College and professional sports teams and other event sponsors frequently rely on nonprofit organizations to supplement their workforces. Earlier this month, the U.S. Department of Labor announced an investigation of the NFL's San Diego Chargers' use of such volunteer labor that could cause significant legal concern to event sponsors throughout the U.S.
The Chargers contract with a company which in turn recruits high school athletic teams and booster clubs to provide game day workers for parking, concession, ticket taking and other functions. The company receives a per-worker fee, a portion of which is then paid to the nonprofit organization. DOL is investigating whether such labor practices violate child labor as well as minimum wage laws.

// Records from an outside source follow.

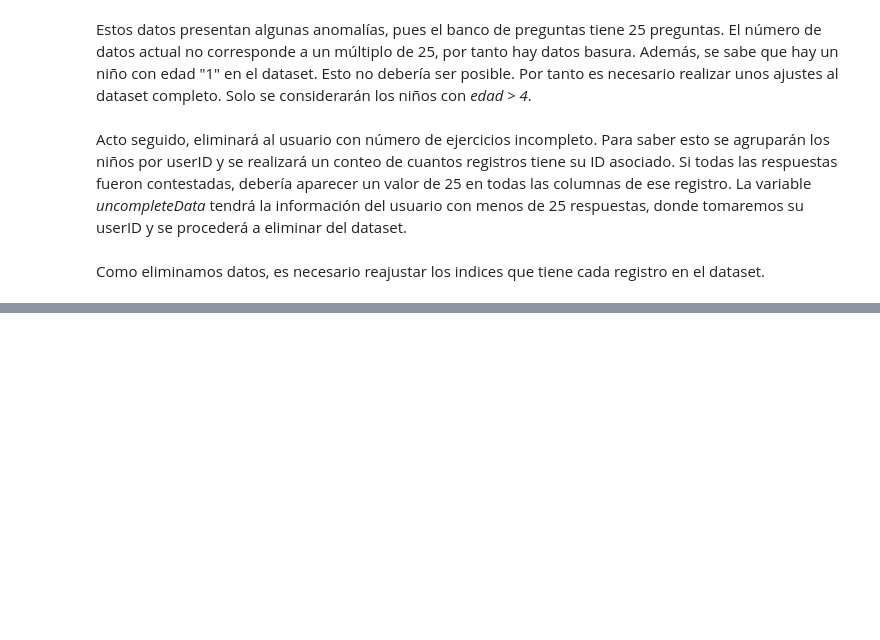
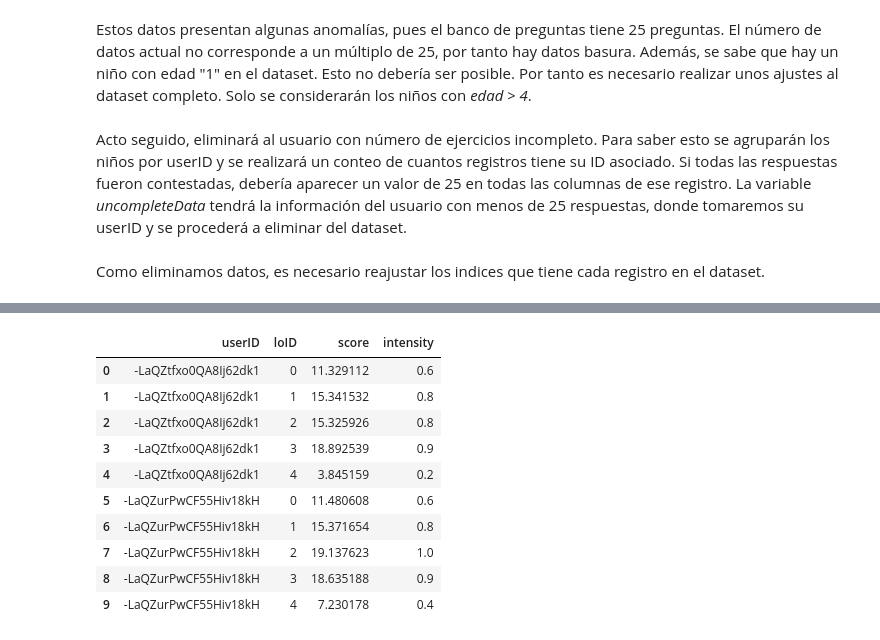
Before and after one commit to Schurches/PFSumasNN, a Jupyter notebook: DataAnalytics.ipynb, the cells around one changed output, grey strips where cells are left out. Saved outputs shown, nothing was run; the diff lists cells and outputs as text; code cells hidden in the pictures; blank space fills up the shorter version.

```diff
--- a/DataAnalytics.ipynb
+++ b/DataAnalytics.ipynb
@@ -139,0 +164,21 @@ usersTimesMean = hartfortDF.groupby(['userID','loID'])['score'].mean().reset_ind
+# %%
+def calculateIntensities(userPerformance):
+    return (userPerformance.loc['score']/20);
+
+#Grouping users and calculating the mean/average of the score
+usersTimesMean = hartfortDF.groupby(['userID','loID'])['score'].mean().reset_index();
+usersTimesMean['intensity'] = usersTimesMean.apply(calculateIntensities,axis=1);
+#Redondeo a 2 cifras
+usersTimesMean.round({'intensity':1}).head(10)
+# %% [output]
+|  | userID | loID | score | intensity |
+| 0 | -LaQZtfxo0QA8Ij62dk1 | 0 | 11.329112 | 0.6 |
+| 1 | -LaQZtfxo0QA8Ij62dk1 | 1 | 15.341532 | 0.8 |
+| 2 | -LaQZtfxo0QA8Ij62dk1 | 2 | 15.325926 | 0.8 |
+| 3 | -LaQZtfxo0QA8Ij62dk1 | 3 | 18.892539 | 0.9 |
+| 4 | -LaQZtfxo0QA8Ij62dk1 | 4 | 3.845159 | 0.2 |
+| 5 | -LaQZurPwCF55Hiv18kH | 0 | 11.480608 | 0.6 |
+| 6 | -LaQZurPwCF55Hiv18kH | 1 | 15.371654 | 0.8 |
+| 7 | -LaQZurPwCF55Hiv18kH | 2 | 19.137623 | 1.0 |
+| 8 | -LaQZurPwCF55Hiv18kH | 3 | 18.635188 | 0.9 |
+| 9 | -LaQZurPwCF55Hiv18kH | 4 | 7.230178 | 0.4 |
```
Also changed, not shown: parts of 25 cells of this notebook, 5 other files.
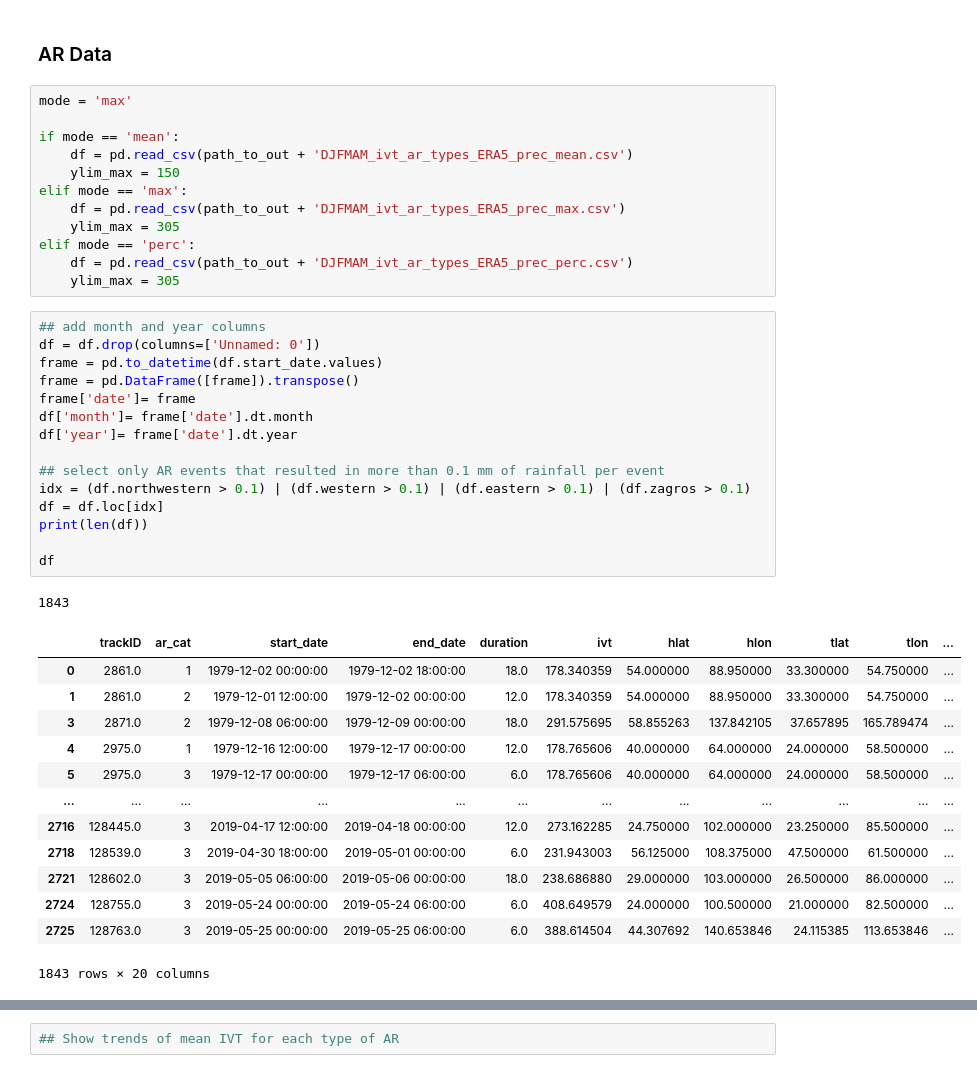
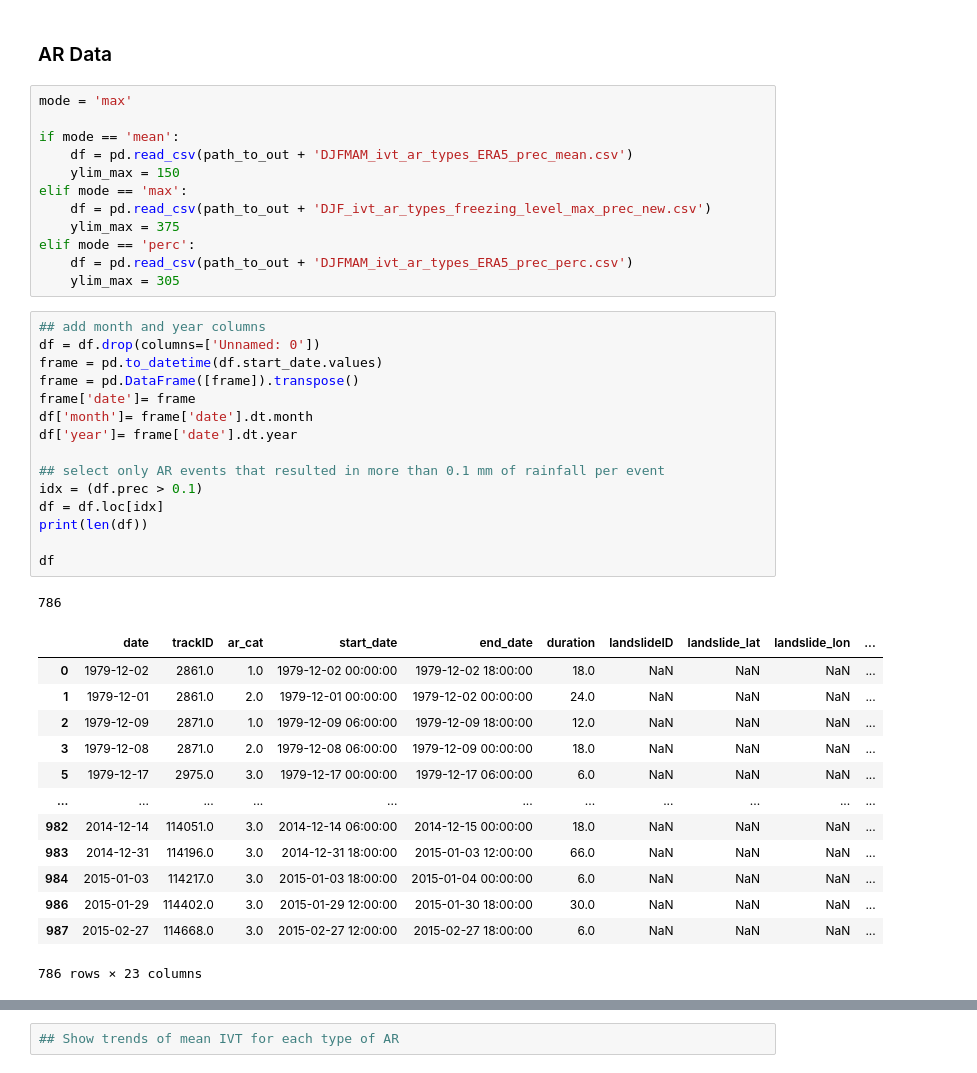
Before and after one commit to dlnash/HMA_AR_freezing_level, a Jupyter notebook: analysis/fig06_IVT_Precip_Scatter.ipynb, the cells around one changed output, grey strips where cells are left out. Saved outputs shown, nothing was run; the diff lists cells and outputs as text.

```diff
--- a/analysis/fig06_IVT_Precip_Scatter.ipynb
+++ b/analysis/fig06_IVT_Precip_Scatter.ipynb
@@ -29,38 +29,38 @@ if mode == 'mean':
     df = pd.read_csv(path_to_out + 'DJFMAM_ivt_ar_types_ERA5_prec_mean.csv')
     ylim_max = 150
 elif mode == 'max':
-    df = pd.read_csv(path_to_out + 'DJFMAM_ivt_ar_types_ERA5_prec_max.csv')
-    ylim_max = 305
+    df = pd.read_csv(path_to_out + 'DJF_ivt_ar_types_freezing_level_max_prec_new.csv')
+    ylim_max = 375
 elif mode == 'perc':
     df = pd.read_csv(path_to_out + 'DJFMAM_ivt_ar_types_ERA5_prec_perc.csv')
     ylim_max = 305
 # %%
 ## add month and year columns
 df = df.drop(columns=['Unnamed: 0'])
 frame = pd.to_datetime(df.start_date.values)
 frame = pd.DataFrame([frame]).transpose()
 frame['date']= frame
 df['month']= frame['date'].dt.month
 df['year']= frame['date'].dt.year
 
 ## select only AR events that resulted in more than 0.1 mm of rainfall per event
-idx = (df.northwestern > 0.1) | (df.western > 0.1) | (df.eastern > 0.1) | (df.zagros > 0.1)
+idx = (df.prec > 0.1)
 df = df.loc[idx]
 print(len(df))
 
 df
 # %% [output]
-1843
+786
-|  | trackID | ar_cat | start_date | end_date | duration | ivt | hlat | hlon | tlat | tlon | ... |
-| 0 | 2861.0 | 1 | 1979-12-02 00:00:00 | 1979-12-02 18:00:00 | 18.0 | 178.340359 | 54.000000 | 88.950000 | 33.300000 | 54.750000 | ... |
-| 1 | 2861.0 | 2 | 1979-12-01 12:00:00 | 1979-12-02 00:00:00 | 12.0 | 178.340359 | 54.000000 | 88.950000 | 33.300000 | 54.750000 | ... |
-| 3 | 2871.0 | 2 | 1979-12-08 06:00:00 | 1979-12-09 00:00:00 | 18.0 | 291.575695 | 58.855263 | 137.842105 | 37.657895 | 165.789474 | ... |
-| 4 | 2975.0 | 1 | 1979-12-16 12:00:00 | 1979-12-17 00:00:00 | 12.0 | 178.765606 | 40.000000 | 64.000000 | 24.000000 | 58.500000 | ... |
-| 5 | 2975.0 | 3 | 1979-12-17 00:00:00 | 1979-12-17 06:00:00 | 6.0 | 178.765606 | 40.000000 | 64.000000 | 24.000000 | 58.500000 | ... |
-| ... | ... | ... | ... | ... | ... | ... | ... | ... | ... | ... | ... |
-| 2716 | 128445.0 | 3 | 2019-04-17 12:00:00 | 2019-04-18 00:00:00 | 12.0 | 273.162285 | 24.750000 | 102.000000 | 23.250000 | 85.500000 | ... |
-| 2718 | 128539.0 | 3 | 2019-04-30 18:00:00 | 2019-05-01 00:00:00 | 6.0 | 231.943003 | 56.125000 | 108.375000 | 47.500000 | 61.500000 | ... |
-| 2721 | 128602.0 | 3 | 2019-05-05 06:00:00 | 2019-05-06 00:00:00 | 18.0 | 238.686880 | 29.000000 | 103.000000 | 26.500000 | 86.000000 | ... |
-| 2724 | 128755.0 | 3 | 2019-05-24 00:00:00 | 2019-05-24 06:00:00 | 6.0 | 408.649579 | 24.000000 | 100.500000 | 21.000000 | 82.500000 | ... |
-| 2725 | 128763.0 | 3 | 2019-05-25 00:00:00 | 2019-05-25 06:00:00 | 6.0 | 388.614504 | 44.307692 | 140.653846 | 24.115385 | 113.653846 | ... |
+|  | date | trackID | ar_cat | start_date | end_date | duration | landslideID | landslide_lat | landslide_lon | ... |
+| 0 | 1979-12-02 | 2861.0 | 1.0 | 1979-12-02 00:00:00 | 1979-12-02 18:00:00 | 18.0 | NaN | NaN | NaN | ... |
+| 1 | 1979-12-01 | 2861.0 | 2.0 | 1979-12-01 00:00:00 | 1979-12-02 00:00:00 | 24.0 | NaN | NaN | NaN | ... |
+| 2 | 1979-12-09 | 2871.0 | 1.0 | 1979-12-09 06:00:00 | 1979-12-09 18:00:00 | 12.0 | NaN | NaN | NaN | ... |
+| 3 | 1979-12-08 | 2871.0 | 2.0 | 1979-12-08 06:00:00 | 1979-12-09 00:00:00 | 18.0 | NaN | NaN | NaN | ... |
+| 5 | 1979-12-17 | 2975.0 | 3.0 | 1979-12-17 00:00:00 | 1979-12-17 06:00:00 | 6.0 | NaN | NaN | NaN | ... |
+| ... | ... | ... | ... | ... | ... | ... | ... | ... | ... | ... |
+| 982 | 2014-12-14 | 114051.0 | 3.0 | 2014-12-14 06:00:00 | 2014-12-15 00:00:00 | 18.0 | NaN | NaN | NaN | ... |
+| 983 | 2014-12-31 | 114196.0 | 3.0 | 2014-12-31 18:00:00 | 2015-01-03 12:00:00 | 66.0 | NaN | NaN | NaN | ... |
+| 984 | 2015-01-03 | 114217.0 | 3.0 | 2015-01-03 18:00:00 | 2015-01-04 00:00:00 | 6.0 | NaN | NaN | NaN | ... |
+| 986 | 2015-01-29 | 114402.0 | 3.0 | 2015-01-29 12:00:00 | 2015-01-30 18:00:00 | 30.0 | NaN | NaN | NaN | ... |
+| 987 | 2015-02-27 | 114668.0 | 3.0 | 2015-02-27 12:00:00 | 2015-02-27 18:00:00 | 6.0 | NaN | NaN | NaN | ... |
-1843 rows × 20 columns
+786 rows × 23 columns
```
Also changed, not shown: parts of 9 cells of this notebook, 9 other files.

If this practice is found to be illegal under the Fair Labor Standards Act, it could fundamentally change the way in which large athletic and other functions are staffed. The number of annual events is typically too small to justify hiring a permanent workforce. It could also affect the ability of the nonprofit groups to use these events as fundraisers.
In recent years, DOL has been cracking down on the use of unpaid interns and other forms of volunteer labor. Read strictly, the FLSA largely prohibits the use of such labor, even on a casual basis, unless minimum wage and child labor laws are observed.